Steinke writes on page 44 of How Your Church Family Works,
“…True prophets are without honor in their own anxious country. Many of God’s messengers are ignored, mocked, or annihilated. But the false prophets who cry, ‘Peace, peace,’ and heal the wounds of the people lightly are too often welcomed. They promise stability but invite no reflection. False prophets offer simple, immediate relief. They don’t challenge people to change their limited point of view.”
Given the tendency of groups to move towards stability and conformity (homeostasis), it only makes since that a force that may seek to challenge the dynamics and inner-workings of the system may face a stiff challenge if not fierce opposition.
In my readings of N.T. Wright as well as the Prophets class I’ve thought about the parable of the wicked tenants. The landowner sends a couple representatives to bring a corrective message to those that were being unfaithful in stewarding what had been entrusted to them. The wicked tenants beat the messengers and finally the landowner sent his own Son thinking that surely they would respect Him. However the Son was beaten and killed for bringing both the message of correction as well as for his representation of the landowner.
In the past I’ve focused on this merely as a parable that served as a prediction or “proof-text” that Jesus knew ahead of time that he was going to die. I think there is an element of that there, but the emphasis of this is really Jesus placing himself in the same position as the many prophets that the Lord had sent to His people. The prophets were continually rejected (see life of Jeremiah) and ironically much of the rejection comes at the hands of the current leaders of the religious “system” of the day. Jesus himself finally comes as the last prophet and is dealt with in similar fashion by the religious system of his day.
I’m beginning to see that the religious (and other) authorities over the course of Israel’s history were continually moving towards cultural homeostasis in the context of pagan nations. It was easier for the leaders and the people to adopt behavior patterns that were part of the larger system of the surrounding pagan nations. The Lord sent his prophets to call them to repentance and commit again to the Lord’s covenant. They were in effect saying to the people and leadership that they were embracing a corrupt system and they needed to turn from it and return to the “system” that God had called them to.
Common sense tells us that this is a rough calling for the prophet, but from a systems’ perspective the prophetic role becomes an even more unenviable position. Many leaders seek to find quick solutions so as to reduce anxiety. The prophet sees when the whole system is based on a faulty foundation and is willing to create a certain level of anxiety that may result in learning and change. Anxious communities, people, and leaders (anxiety meaning they have a high vested interest in their self-preservation in the context of community) react against the prophets because their way of living/dealing/coping is threatened.

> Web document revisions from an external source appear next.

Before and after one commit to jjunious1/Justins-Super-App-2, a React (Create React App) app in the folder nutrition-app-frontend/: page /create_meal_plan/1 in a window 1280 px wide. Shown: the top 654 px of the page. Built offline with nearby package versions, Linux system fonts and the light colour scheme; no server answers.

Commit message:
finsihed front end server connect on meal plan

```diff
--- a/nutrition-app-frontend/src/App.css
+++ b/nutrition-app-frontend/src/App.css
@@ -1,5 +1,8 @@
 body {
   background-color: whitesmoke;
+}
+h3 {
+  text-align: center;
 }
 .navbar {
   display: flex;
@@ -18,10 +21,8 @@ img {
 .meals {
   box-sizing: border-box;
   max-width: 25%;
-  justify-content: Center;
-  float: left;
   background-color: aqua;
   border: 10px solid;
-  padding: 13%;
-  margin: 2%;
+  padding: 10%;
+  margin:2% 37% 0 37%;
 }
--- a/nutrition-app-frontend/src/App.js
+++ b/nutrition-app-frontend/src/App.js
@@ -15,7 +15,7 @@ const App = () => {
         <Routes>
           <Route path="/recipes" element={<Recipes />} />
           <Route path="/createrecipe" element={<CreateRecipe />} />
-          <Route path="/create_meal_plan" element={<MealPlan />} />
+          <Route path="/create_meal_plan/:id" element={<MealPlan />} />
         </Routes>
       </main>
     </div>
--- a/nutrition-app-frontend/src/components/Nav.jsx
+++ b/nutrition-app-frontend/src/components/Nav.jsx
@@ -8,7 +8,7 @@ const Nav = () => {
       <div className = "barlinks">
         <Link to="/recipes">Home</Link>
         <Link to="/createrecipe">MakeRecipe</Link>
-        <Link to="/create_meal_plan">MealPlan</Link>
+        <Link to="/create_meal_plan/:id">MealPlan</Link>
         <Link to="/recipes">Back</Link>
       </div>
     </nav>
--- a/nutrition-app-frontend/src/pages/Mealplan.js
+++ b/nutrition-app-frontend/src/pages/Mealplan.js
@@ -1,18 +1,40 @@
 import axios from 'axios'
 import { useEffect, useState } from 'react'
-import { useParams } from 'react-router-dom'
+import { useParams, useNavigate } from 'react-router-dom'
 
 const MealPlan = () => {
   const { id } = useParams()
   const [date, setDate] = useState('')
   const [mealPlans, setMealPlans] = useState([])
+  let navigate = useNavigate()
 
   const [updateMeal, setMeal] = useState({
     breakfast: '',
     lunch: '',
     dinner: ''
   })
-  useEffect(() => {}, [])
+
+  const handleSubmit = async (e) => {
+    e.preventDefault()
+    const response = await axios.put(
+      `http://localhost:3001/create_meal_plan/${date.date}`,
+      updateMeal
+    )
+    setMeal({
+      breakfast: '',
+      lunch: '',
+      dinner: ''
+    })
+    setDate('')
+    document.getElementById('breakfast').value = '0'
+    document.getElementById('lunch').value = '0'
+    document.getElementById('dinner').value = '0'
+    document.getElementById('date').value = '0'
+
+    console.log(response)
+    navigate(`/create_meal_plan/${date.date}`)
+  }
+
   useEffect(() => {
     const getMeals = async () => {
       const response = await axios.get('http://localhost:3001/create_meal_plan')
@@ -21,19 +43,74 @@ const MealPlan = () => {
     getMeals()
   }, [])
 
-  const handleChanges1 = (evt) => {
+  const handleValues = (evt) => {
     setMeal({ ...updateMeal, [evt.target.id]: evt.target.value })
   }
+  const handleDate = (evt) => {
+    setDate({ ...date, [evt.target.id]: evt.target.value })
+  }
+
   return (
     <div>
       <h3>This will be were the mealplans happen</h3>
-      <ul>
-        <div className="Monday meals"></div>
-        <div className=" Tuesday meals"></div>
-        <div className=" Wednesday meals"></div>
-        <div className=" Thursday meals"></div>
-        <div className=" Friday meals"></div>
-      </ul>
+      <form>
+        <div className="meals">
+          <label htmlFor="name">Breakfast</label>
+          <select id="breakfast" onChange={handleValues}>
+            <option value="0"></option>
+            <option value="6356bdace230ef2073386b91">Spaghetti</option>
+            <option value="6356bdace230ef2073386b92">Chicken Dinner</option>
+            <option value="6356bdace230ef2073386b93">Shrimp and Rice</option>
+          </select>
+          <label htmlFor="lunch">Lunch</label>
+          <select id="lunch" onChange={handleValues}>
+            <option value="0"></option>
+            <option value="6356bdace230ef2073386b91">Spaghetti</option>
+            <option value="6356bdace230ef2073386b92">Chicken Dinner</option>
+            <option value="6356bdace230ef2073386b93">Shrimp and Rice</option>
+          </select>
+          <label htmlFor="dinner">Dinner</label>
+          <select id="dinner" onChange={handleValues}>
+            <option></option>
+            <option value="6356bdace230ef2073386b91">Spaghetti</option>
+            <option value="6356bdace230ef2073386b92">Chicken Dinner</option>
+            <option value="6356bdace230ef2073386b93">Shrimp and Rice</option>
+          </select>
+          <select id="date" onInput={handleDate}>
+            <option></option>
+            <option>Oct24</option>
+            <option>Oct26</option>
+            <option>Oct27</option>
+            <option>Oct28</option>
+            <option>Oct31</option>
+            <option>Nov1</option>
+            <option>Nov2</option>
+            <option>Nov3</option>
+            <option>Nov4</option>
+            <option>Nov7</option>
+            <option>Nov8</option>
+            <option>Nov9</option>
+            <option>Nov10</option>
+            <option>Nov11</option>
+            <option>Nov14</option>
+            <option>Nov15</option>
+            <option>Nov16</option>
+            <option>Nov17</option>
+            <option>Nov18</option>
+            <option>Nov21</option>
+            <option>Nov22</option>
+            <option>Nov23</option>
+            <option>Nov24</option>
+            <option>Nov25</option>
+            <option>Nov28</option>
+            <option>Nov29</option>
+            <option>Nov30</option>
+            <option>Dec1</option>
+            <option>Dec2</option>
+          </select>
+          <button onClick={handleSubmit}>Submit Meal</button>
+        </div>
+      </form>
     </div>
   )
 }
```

Obviously the gospels portray Jesus in this kind of role with the leaders of his day as well dozens of others of Biblical leaders. It’s relevant to consider how the system might be functioning off of a faulty foundation. It’s relevant to consider how the prophet’s most severe opposition was actually from the religious leadership – those who had “control” and the most to lose. I’ll be sharing more thoughts down the road on the importance of the role of the leader in any system, but any leaders should seek to recognize who the true prophetic voices are in their system who can help bring needed change, learning, and even repentance. They should also recognize the difference between those true prophets and those who claim to be prophets, but are only seeking to reduce their anxiety – or as Steinke puts it, those who are chasing “fool’s gold.”